» Task goal
Nothing but the images should be left out when the entries are restated word for word.

» Source material
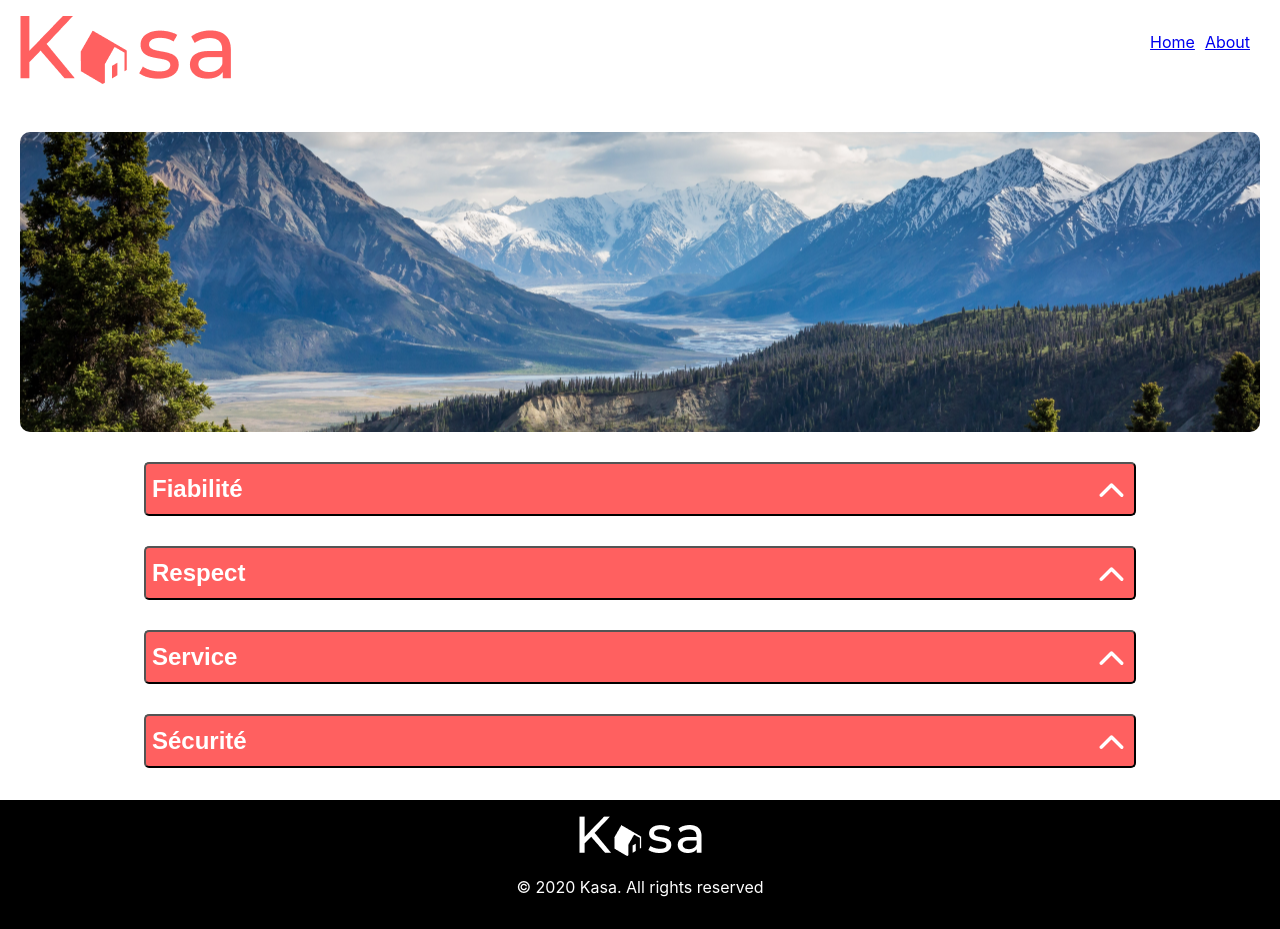
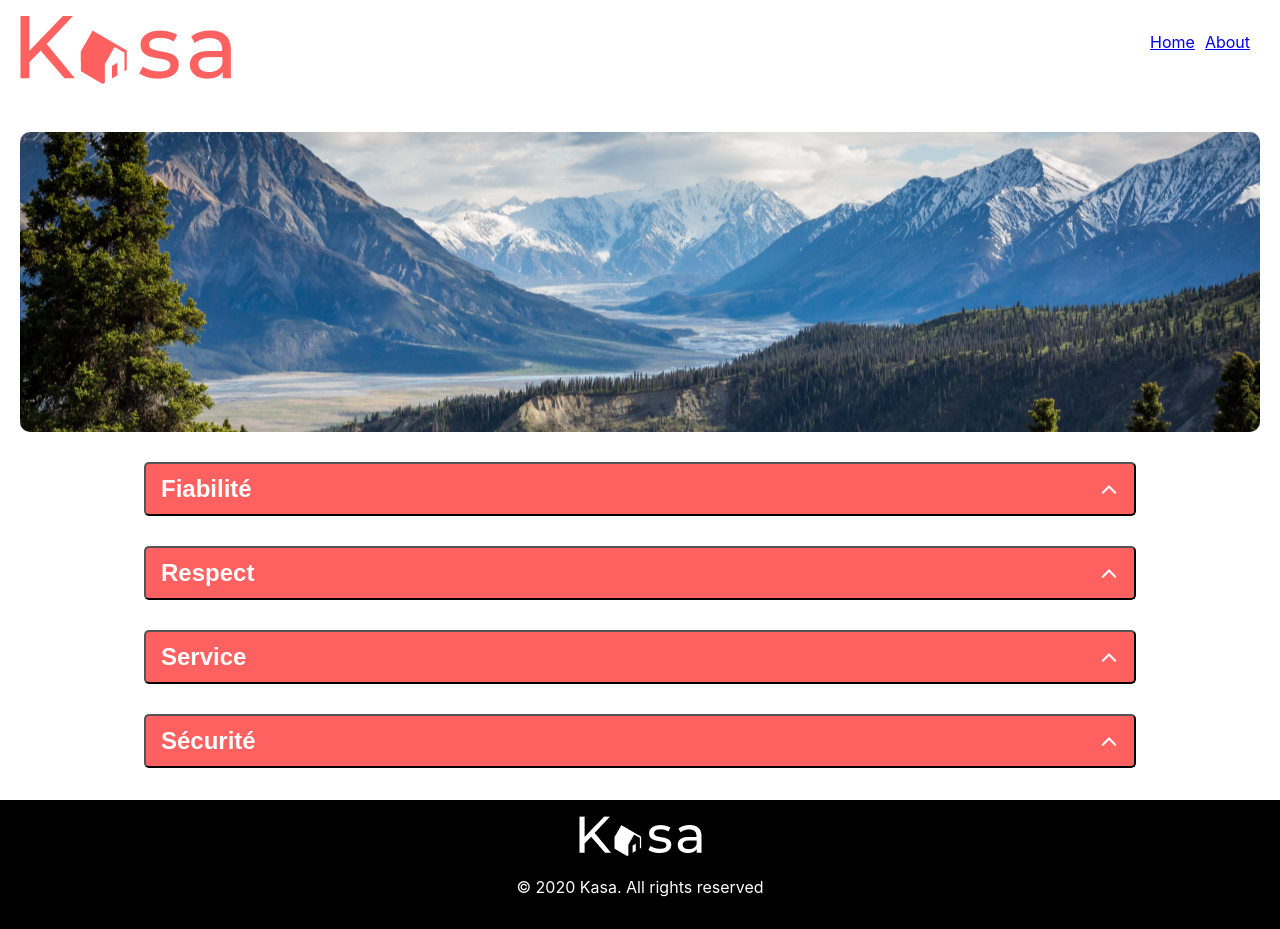
Before and after one commit to Benjibjt/kasa, a React (Create React App) app in the folder frontend/: page /about in a window 1280 px wide. Built offline with nearby package versions, Linux system fonts and the light colour scheme.

Commit message:
Ajout animation CSS sur arrowIcon

```diff
--- a/frontend/src/components/CustomCollapse.js
+++ b/frontend/src/components/CustomCollapse.js
@@ -1,4 +1,5 @@
 import React, { useState } from 'react';
+import styles from '../styles/CustomCollapse.module.css';
 
 function CustomCollapse({ children, buttonContent, buttonStyle }) {
     const [isCollapsed, setIsCollapsed] = useState(false);
@@ -11,7 +12,11 @@ function CustomCollapse({ children, buttonContent, buttonStyle }) {
         <div>
             <button className={buttonStyle} onClick={toggleCollapse}>
                 {buttonContent || (isCollapsed ? "Masquer" : "Afficher")} {/* Valeur par défaut */}
-                <img src="/assets/arrow_back.svg" alt="Flèche" className="arrow-icon" />
+                <img
+                    src="/assets/arrow_back.svg"
+                     alt="Flèche"
+                    className={`${styles.arrowIcon} ${isCollapsed ? styles.rotated : ""}`}
+                />
             </button>
             {isCollapsed && <div>{children}</div>}
         </div>
--- a/frontend/src/styles/About.module.css
+++ b/frontend/src/styles/About.module.css
@@ -15,6 +15,7 @@
   gap: 30px;
 }
 
+/* Style du bouton avec flèche */
 .aboutcollapse {
   display: flex;
   justify-content: space-between;
@@ -28,4 +29,14 @@
   font-weight: 700;
   font-size: 24px;
   text-align: left;
+  padding: 0 15px;
+  cursor: pointer;
+  position: relative;
 }
+
+
+
+/* Optionnel : Ajouter un survol de bouton */
+.aboutcollapse:hover {
+  background-color: #e04f4f; /* Teinte plus foncée au survol */
+}
--- /dev/null
+++ b/frontend/src/styles/CustomCollapse.module.css
@@ -0,0 +1,12 @@
+/* Flèche à droite du bouton */
+.arrowIcon {
+    margin-left: 10px; /* Espacement entre le texte et l'icône */
+    transition: transform 0.3s ease; /* Animation douce pour la rotation */
+    width: 20px;
+    height: 20px;
+  }
+
+  /* Classe qui applique la rotation de 180 degrés lorsque la section est dépliée */
+.rotated {
+    transform: rotate(180deg); /* Rotation de 180° */
+  }
```
Also changed, not shown: frontend/src/pages/About.js (indentation only).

» Exercise result
Before and after one commit to Benjibjt/kasa, a React (Create React App) app in the folder frontend/: page /about in a window 1280 px wide. Built offline with nearby package versions, Linux system fonts and the light colour scheme.

Commit message:
Ajout animation CSS sur arrowIcon

```diff
--- a/frontend/src/components/CustomCollapse.js
+++ b/frontend/src/components/CustomCollapse.js
@@ -1,4 +1,5 @@
 import React, { useState } from 'react';
+import styles from '../styles/CustomCollapse.module.css';
 
 function CustomCollapse({ children, buttonContent, buttonStyle }) {
     const [isCollapsed, setIsCollapsed] = useState(false);
@@ -11,7 +12,11 @@ function CustomCollapse({ children, buttonContent, buttonStyle }) {
         <div>
             <button className={buttonStyle} onClick={toggleCollapse}>
                 {buttonContent || (isCollapsed ? "Masquer" : "Afficher")} {/* Valeur par défaut */}
-                <img src="/assets/arrow_back.svg" alt="Flèche" className="arrow-icon" />
+                <img
+                    src="/assets/arrow_back.svg"
+                     alt="Flèche"
+                    className={`${styles.arrowIcon} ${isCollapsed ? styles.rotated : ""}`}
+                />
             </button>
             {isCollapsed && <div>{children}</div>}
         </div>
--- a/frontend/src/styles/About.module.css
+++ b/frontend/src/styles/About.module.css
@@ -15,6 +15,7 @@
   gap: 30px;
 }
 
+/* Style du bouton avec flèche */
 .aboutcollapse {
   display: flex;
   justify-content: space-between;
@@ -28,4 +29,14 @@
   font-weight: 700;
   font-size: 24px;
   text-align: left;
+  padding: 0 15px;
+  cursor: pointer;
+  position: relative;
 }
+
+
+
+/* Optionnel : Ajouter un survol de bouton */
+.aboutcollapse:hover {
+  background-color: #e04f4f; /* Teinte plus foncée au survol */
+}
--- /dev/null
+++ b/frontend/src/styles/CustomCollapse.module.css
@@ -0,0 +1,12 @@
+/* Flèche à droite du bouton */
+.arrowIcon {
+    margin-left: 10px; /* Espacement entre le texte et l'icône */
+    transition: transform 0.3s ease; /* Animation douce pour la rotation */
+    width: 20px;
+    height: 20px;
+  }
+
+  /* Classe qui applique la rotation de 180 degrés lorsque la section est dépliée */
+.rotated {
+    transform: rotate(180deg); /* Rotation de 180° */
+  }
```
Also changed, not shown: frontend/src/pages/About.js (indentation only).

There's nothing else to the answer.